Jan Miense Molenaer (1610 – buried 19 September 1668), was a Dutch Golden Age genre painter whose style was a precursor to Jan Steen's work during Dutch Golden Age painting. He shared a studio with his wife, Judith Leyster, also a genre painter, as well as a portraitist and painter of still-life. Both Molenaer and Leyster may have been pupils of Frans Hals.

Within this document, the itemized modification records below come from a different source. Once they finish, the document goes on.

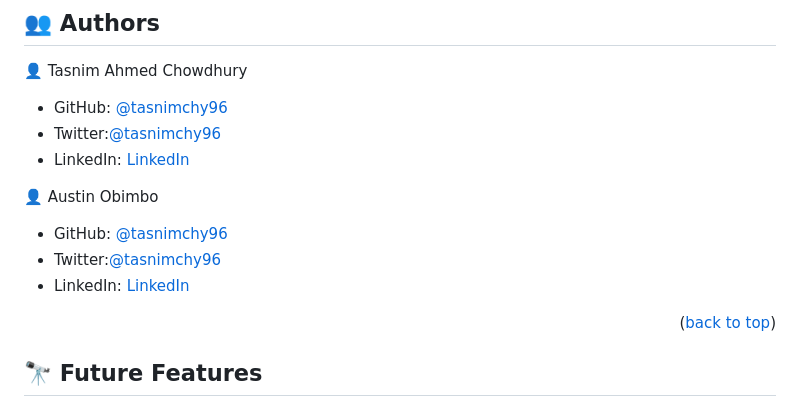
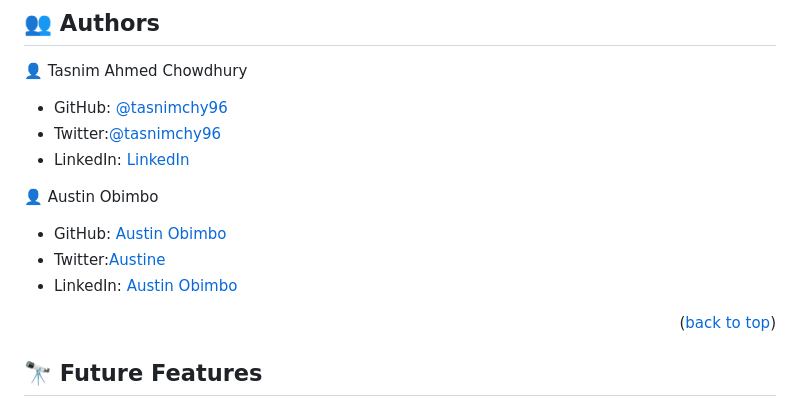
Before and after one commit to tasnimchy96/Restaurant-System, a Markdown page: README.md, the part around the change. GitHub-like rendering.

Commit message:
'social-links-README.md-update'

```diff
--- a/README.md
+++ b/README.md
@@ -127,9 +127,9 @@ You can deploy this project using:
 
 👤 Austin Obimbo
 
-- GitHub: [@tasnimchy96](https://github.com/tasnimchy96)
-- Twitter:[@tasnimchy96](https://twitter.com/tasnimchy96)
-- LinkedIn: [LinkedIn](https://www.linkedin.com/in/tasnim-ahmed-chowdhury-b4504625b)
+- GitHub: [Austin Obimbo](https://github.com/Obimbo07)
+- Twitter:[Austine](https://twitter.com/austsine_)
+- LinkedIn: [Austin Obimbo](https://www.linkedin.com/in/austin-obimbo-9a613623a/)
 
 <p align="right">(<a href="#readme-top">back to top</a>)</p>
 
```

Molenaer was born and died in Haarlem. He achieved a style close to Hals' early on in his career, but later developed a style like that of Dutch genre painter, Adriaen van Ostade. His genre works often depicted players of music, such as his The Music Makers (Museum of Fine Arts, Budapest), The Duet (Seattle Art Museum), or Family Making Music (Frans Hals Museum). He also depicted Taverns and the activities of card games or games of the times such as La main chaude, or in Dutch, Handjeklap [nl], which literally means clapping hands. Molenaer also cleverly depicted biblical stories in his own time and surroundings, such as representing a scene from Peter's Gospel set in a Dutch Tavern in The Denying of Peter (Museum of Fine Arts, Budapest).